What is required: In the entries below, find the string "target" and return each line holding it.

Records for the exercise:
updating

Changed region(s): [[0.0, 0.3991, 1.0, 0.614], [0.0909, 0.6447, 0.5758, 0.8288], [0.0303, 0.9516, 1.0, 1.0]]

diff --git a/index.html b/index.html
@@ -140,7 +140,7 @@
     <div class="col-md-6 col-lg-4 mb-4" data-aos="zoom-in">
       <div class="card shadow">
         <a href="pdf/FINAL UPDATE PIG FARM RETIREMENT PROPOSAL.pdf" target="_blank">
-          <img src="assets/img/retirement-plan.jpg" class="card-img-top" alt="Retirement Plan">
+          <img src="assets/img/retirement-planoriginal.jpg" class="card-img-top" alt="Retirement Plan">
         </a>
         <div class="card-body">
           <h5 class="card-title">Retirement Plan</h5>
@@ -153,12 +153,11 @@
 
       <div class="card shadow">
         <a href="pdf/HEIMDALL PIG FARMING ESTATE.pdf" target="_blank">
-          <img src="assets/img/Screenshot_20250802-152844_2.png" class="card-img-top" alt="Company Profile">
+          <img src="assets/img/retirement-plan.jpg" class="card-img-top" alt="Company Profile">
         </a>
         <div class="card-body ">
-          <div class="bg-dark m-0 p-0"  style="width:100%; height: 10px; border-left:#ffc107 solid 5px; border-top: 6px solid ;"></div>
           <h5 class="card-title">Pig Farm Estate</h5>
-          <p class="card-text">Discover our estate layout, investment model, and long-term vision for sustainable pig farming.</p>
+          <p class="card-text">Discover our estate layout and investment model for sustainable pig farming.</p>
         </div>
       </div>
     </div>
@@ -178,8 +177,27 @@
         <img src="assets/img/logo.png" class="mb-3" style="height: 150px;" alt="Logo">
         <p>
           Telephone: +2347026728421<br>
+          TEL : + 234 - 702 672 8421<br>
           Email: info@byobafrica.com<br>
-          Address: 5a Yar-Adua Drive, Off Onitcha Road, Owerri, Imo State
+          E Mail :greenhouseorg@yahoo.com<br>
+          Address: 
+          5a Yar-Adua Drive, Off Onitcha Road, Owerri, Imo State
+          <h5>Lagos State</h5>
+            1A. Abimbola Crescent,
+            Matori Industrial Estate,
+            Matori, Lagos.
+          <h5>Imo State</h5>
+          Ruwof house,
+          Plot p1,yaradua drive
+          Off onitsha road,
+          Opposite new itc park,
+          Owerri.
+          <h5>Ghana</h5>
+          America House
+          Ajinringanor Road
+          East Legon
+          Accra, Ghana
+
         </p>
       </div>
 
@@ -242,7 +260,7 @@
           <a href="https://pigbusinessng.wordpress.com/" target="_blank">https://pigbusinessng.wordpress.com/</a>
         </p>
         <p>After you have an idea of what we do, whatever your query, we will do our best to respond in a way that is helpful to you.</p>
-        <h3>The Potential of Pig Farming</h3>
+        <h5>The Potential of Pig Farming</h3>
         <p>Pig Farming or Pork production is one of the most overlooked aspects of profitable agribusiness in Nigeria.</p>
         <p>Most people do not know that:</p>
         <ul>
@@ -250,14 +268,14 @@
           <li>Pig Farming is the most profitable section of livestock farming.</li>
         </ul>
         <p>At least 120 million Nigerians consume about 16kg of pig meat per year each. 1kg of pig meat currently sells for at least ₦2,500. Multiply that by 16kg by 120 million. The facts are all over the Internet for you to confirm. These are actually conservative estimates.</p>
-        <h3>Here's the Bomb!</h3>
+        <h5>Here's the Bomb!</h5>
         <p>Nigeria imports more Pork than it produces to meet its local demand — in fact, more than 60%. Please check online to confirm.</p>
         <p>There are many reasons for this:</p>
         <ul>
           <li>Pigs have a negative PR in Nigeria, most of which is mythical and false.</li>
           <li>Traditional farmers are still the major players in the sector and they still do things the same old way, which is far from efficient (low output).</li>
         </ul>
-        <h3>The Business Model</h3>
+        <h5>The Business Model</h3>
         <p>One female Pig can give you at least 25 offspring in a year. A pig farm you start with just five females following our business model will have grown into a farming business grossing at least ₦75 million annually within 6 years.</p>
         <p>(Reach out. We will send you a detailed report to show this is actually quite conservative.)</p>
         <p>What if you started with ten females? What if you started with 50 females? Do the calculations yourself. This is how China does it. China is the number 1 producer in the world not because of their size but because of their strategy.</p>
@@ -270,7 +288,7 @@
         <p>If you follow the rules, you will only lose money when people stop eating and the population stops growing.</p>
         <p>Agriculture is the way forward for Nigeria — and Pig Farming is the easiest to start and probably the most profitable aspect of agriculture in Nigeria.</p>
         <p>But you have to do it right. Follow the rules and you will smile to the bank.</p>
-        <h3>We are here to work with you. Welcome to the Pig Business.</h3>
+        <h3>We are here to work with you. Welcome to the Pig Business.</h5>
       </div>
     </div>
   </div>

Response:
         <a href="pdf/FINAL UPDATE PIG FARM RETIREMENT PROPOSAL.pdf" target="_blank">
         <a href="pdf/HEIMDALL PIG FARMING ESTATE.pdf" target="_blank">
           <a href="https://pigbusinessng.wordpress.com/" target="_blank">https://pigbusinessng.wordpress.com/</a>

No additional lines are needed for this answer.